Problem statement → All lines in the records below with the word "private" must be returned.

Collection entries →

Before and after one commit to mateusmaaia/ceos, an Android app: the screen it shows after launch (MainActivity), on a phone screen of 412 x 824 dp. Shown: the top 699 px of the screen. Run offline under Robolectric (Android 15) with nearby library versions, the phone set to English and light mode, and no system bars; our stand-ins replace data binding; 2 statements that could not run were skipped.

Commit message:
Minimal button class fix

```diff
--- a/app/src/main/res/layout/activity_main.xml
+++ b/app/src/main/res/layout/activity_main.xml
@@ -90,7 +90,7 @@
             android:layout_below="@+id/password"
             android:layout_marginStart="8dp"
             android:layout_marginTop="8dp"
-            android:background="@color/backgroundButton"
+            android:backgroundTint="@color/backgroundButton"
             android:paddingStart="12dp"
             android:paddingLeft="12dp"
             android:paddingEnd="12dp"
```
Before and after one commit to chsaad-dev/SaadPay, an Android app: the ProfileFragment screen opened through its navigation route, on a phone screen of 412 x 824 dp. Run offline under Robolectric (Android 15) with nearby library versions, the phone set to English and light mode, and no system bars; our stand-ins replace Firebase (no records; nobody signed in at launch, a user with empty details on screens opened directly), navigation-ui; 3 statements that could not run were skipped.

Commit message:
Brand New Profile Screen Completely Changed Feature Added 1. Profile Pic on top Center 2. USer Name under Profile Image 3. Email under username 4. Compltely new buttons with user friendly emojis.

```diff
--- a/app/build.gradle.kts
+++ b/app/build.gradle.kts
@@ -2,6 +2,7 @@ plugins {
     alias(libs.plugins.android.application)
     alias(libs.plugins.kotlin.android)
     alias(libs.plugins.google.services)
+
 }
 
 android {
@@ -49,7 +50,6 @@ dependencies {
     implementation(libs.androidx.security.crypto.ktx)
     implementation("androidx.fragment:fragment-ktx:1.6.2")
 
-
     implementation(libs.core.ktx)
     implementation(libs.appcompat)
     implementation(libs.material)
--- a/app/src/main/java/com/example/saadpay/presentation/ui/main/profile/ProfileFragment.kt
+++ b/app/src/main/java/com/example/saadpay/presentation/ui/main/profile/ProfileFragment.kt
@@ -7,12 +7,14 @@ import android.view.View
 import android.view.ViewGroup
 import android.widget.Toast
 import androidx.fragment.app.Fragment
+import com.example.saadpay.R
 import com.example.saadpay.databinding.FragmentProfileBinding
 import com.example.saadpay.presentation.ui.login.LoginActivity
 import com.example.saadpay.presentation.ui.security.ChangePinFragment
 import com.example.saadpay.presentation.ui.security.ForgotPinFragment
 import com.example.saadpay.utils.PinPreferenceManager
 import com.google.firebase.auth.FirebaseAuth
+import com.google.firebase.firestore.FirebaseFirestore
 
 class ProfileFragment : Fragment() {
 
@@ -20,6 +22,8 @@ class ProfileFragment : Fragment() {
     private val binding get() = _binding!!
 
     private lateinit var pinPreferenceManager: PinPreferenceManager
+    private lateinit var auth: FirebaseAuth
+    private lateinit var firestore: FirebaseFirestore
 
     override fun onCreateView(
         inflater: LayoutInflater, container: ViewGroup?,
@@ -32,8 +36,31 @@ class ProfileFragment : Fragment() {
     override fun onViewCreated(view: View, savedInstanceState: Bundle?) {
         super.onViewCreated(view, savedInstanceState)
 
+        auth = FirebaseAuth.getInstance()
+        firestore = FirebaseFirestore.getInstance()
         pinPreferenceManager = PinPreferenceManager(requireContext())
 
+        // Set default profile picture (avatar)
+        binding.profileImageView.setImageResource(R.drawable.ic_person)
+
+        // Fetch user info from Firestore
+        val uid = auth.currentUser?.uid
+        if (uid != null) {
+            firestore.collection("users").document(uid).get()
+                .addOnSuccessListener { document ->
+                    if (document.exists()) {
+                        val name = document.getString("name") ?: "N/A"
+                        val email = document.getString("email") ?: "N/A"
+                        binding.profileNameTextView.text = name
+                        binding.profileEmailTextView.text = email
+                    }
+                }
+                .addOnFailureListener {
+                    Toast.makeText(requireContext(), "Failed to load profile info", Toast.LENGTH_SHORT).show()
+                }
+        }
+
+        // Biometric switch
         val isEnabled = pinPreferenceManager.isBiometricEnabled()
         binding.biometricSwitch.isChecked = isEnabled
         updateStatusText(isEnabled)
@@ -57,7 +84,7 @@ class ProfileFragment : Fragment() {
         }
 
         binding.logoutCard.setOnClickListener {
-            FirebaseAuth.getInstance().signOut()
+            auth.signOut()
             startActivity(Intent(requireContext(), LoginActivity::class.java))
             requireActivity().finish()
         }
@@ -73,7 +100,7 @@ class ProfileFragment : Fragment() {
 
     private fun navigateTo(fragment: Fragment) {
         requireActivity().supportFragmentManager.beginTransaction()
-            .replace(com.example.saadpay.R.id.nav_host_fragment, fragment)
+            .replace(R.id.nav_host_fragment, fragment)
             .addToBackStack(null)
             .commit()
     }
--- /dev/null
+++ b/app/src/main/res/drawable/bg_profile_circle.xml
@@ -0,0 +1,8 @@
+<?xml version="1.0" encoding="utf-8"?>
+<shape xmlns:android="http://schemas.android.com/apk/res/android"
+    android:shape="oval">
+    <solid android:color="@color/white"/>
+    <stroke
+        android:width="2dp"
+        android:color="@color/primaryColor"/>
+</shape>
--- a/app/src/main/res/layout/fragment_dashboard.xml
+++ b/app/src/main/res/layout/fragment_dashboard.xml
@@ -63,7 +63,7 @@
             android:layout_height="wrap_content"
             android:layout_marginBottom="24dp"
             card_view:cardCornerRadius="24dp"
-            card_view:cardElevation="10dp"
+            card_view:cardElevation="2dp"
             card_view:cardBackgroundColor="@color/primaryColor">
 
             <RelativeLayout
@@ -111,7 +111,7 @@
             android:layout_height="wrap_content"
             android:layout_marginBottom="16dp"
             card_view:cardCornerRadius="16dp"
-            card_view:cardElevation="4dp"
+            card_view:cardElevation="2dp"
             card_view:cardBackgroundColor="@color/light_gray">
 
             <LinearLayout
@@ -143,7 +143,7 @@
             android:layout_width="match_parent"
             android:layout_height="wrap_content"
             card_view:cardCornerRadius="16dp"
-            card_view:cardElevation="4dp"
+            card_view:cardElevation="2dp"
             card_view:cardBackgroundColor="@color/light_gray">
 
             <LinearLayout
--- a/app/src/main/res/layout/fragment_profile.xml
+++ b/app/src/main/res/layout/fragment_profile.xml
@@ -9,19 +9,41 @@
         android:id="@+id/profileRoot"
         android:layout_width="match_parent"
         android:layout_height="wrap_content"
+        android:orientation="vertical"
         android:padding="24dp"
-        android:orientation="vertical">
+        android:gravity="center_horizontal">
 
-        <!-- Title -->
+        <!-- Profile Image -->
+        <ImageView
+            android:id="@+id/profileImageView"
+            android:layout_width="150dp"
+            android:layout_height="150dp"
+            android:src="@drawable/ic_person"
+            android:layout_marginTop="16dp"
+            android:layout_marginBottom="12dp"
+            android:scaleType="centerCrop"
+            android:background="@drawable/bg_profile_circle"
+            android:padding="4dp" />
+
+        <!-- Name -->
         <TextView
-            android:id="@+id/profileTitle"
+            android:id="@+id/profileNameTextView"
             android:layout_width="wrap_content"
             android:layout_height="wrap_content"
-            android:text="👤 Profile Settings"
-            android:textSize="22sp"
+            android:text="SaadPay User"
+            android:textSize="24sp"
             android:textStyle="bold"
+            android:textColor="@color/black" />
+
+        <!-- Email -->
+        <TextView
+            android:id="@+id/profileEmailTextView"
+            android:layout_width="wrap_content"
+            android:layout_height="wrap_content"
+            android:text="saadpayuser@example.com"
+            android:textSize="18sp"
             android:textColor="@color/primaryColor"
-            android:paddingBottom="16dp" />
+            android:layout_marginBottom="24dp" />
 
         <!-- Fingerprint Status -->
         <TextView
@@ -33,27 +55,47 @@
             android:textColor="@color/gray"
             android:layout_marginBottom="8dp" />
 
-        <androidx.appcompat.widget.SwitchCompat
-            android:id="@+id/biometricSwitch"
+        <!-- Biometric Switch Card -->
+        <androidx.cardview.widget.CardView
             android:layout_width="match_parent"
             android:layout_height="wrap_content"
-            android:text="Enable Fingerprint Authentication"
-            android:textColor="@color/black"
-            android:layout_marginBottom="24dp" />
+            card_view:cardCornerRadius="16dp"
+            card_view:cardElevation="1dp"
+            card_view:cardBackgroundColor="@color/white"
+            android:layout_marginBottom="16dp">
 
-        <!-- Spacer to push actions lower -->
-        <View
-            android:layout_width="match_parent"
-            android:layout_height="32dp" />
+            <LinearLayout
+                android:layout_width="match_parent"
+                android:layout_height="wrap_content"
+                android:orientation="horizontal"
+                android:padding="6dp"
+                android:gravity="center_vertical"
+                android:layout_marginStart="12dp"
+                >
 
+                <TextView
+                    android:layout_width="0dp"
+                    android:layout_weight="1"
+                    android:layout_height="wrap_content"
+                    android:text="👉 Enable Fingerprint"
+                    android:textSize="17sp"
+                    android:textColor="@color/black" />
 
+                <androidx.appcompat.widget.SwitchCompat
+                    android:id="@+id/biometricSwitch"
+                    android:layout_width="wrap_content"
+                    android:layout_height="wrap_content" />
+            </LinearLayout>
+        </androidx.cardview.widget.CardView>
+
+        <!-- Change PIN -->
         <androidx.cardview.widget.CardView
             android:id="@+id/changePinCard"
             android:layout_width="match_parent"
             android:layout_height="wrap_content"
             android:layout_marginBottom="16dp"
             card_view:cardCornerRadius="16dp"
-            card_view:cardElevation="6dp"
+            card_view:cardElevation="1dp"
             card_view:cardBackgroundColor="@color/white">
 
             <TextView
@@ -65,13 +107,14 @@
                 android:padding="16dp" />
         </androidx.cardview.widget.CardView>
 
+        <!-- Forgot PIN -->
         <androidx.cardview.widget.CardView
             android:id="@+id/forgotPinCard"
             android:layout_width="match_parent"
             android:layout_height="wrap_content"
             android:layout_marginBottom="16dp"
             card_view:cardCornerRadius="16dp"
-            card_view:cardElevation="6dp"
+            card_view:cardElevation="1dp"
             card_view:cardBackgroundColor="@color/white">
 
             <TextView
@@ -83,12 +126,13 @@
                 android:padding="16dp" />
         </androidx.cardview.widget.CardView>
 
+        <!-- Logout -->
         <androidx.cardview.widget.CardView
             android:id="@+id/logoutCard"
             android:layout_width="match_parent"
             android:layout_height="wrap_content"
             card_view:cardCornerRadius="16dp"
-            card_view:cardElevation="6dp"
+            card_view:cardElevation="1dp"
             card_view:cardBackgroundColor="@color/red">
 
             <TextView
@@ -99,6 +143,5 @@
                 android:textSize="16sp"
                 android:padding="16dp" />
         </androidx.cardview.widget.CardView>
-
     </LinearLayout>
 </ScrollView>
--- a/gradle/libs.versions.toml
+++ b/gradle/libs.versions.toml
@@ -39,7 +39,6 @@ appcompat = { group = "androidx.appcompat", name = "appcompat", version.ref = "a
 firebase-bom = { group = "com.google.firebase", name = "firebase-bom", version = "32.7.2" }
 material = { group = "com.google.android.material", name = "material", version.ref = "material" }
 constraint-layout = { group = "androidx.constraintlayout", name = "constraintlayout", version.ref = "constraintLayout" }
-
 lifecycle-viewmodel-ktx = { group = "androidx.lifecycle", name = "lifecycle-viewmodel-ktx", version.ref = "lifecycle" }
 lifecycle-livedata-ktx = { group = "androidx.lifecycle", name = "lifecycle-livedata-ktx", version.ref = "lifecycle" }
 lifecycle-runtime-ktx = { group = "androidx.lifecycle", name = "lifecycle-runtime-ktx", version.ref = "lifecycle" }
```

Task answer →
     private val binding get() = _binding!!
     private lateinit var pinPreferenceManager: PinPreferenceManager
+    private lateinit var auth: FirebaseAuth
+    private lateinit var firestore: FirebaseFirestore
     private fun navigateTo(fragment: Fragment) {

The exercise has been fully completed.